- Number of hot spots verified by the CBMMT (impact indicator)
In 2017, 3,869 hot spots were verified in the area covered by the project. In the previous three years, 2,710 hot spots had been verified (annual average), which shows a 42% growth in the capacity of in loco verification of hot spots. This variation clearly shows the increase of the Fire Brigade’s response capacity thanks to the project’s interventions.
- Number of forest fires or unauthorized burnings directly combated by the CBMMT (impact indicator)
In 2017, 851 forest fires were combated, and in the previous three years 306 forest fires had been combated (annual average), which shows a 178% increase in the capacity to combat forest fires and unauthorized burnings. This indicator also demonstrates that since the implementation of the Amazon Fund project, firefighters in the state of Mato Grosso have systematically expanded their action in combating forest fires.

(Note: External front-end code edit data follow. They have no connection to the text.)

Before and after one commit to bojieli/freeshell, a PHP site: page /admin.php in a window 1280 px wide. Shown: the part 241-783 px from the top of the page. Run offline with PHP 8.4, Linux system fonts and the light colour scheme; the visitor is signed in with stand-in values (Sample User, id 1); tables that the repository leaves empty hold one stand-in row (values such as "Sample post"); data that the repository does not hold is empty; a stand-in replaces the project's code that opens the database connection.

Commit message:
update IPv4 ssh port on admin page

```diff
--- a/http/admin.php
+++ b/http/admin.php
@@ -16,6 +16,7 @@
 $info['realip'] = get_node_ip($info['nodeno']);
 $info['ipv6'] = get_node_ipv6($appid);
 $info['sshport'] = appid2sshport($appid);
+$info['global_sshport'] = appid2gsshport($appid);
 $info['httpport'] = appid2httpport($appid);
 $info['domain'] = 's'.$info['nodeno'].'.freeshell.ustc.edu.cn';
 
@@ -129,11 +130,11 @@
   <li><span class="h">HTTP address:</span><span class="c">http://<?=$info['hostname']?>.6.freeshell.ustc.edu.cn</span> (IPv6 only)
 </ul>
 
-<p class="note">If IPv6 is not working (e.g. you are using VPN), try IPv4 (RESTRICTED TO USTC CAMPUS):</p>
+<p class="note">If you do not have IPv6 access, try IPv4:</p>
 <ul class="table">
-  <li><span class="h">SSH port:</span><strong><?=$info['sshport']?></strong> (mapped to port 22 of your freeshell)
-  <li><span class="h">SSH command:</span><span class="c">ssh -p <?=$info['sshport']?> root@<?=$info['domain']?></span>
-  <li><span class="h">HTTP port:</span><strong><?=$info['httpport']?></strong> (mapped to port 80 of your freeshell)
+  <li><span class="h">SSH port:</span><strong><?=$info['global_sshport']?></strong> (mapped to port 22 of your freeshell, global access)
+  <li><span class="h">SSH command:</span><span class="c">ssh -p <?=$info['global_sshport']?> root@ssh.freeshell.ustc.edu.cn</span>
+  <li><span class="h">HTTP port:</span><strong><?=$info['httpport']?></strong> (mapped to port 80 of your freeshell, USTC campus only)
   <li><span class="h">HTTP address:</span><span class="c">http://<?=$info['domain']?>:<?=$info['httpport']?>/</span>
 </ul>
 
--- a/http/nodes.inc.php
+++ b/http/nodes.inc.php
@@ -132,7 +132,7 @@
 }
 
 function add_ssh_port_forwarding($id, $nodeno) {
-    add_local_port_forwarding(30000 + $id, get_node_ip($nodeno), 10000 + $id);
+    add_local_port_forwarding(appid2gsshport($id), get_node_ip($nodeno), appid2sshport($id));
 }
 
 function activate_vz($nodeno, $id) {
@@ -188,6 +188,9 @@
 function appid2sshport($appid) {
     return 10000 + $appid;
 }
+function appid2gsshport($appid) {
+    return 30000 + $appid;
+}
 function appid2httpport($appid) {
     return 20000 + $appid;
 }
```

Risks and lessons learned
All outputs were delivered and there was progress in all indicators of effectiveness. It should be noted that prior to the start of the project, data on verified and combated hot spots were not even gathered by CBMMT, which indicates that the adoption of monitoring techniques and effectiveness evaluation is one of the positive aspects being incorporated by military brigades in the Amazon Region as a result of the experience with the support of the Amazon Fund.
However, it is important to remember that the project’s term was significantly extended. CBMMT had problems carrying out the bidding procedures for some items of the project and executing complementary funding by the state. To be concluded, the project relied on important partnerships with other state and municipal bodies in the region, as detailed in the item “Institutional and administrative aspects.” These partnerships, although relevant, had not been properly linked to the project at the analysis stage, which led to delays and the relocation of the operations base from Sinop to Sorriso. The graduate-level course also required state support and was made possible by the School of Government after failed attempts in the bidding process.

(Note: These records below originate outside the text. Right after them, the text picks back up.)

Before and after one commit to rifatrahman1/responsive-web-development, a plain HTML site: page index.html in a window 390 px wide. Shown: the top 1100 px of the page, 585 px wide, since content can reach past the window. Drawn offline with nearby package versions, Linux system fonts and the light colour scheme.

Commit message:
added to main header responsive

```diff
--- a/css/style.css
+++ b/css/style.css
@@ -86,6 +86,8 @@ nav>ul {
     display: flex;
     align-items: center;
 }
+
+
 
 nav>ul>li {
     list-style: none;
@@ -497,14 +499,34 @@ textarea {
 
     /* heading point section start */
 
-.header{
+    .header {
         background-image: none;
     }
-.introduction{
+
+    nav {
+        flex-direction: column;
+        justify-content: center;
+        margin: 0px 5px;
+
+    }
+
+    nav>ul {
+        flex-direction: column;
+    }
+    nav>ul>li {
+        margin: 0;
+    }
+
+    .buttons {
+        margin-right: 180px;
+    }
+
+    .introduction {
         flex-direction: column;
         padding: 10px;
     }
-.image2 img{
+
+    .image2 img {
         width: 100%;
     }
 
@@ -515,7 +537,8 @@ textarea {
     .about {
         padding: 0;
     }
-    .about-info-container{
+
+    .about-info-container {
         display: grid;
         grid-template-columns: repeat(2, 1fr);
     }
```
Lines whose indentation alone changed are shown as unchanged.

It is believed that the lack of a dedicated structure for project management is one of the factors that contributed to the operational difficulties faced.
Therefore, an important lesson learned is that when analyzing projects with public sector bodies, it should be considered that their teams are not necessarily capable of managing operations of this kind. Thus, it is important to establish longer terms than usual and ensure that the most important partners are already properly linked to the project and committed to their obligations.
Sustainability of results
Long-term sustainability of the results achieved with the support of the Amazon Fund depends mainly on the budgetary conditions of the state of Mato Grosso, responsible for maintaining the main equipment purchased under the project, as well as for providing resources to fund CBMMT.
In periods of fiscal crisis, such as the one currently experienced by most Brazilian states, the strong contraction of the national economy places restraints on the budgets of government bodies. When excessively prolonged, this may undermine the results achieved by the project.
It should be stressed that the training and qualifications resulting from the project tend to have a longer lasting and potentially broader effect considering the spread of knowledge that happens naturally in organizations, regardless of new contributions of public funds.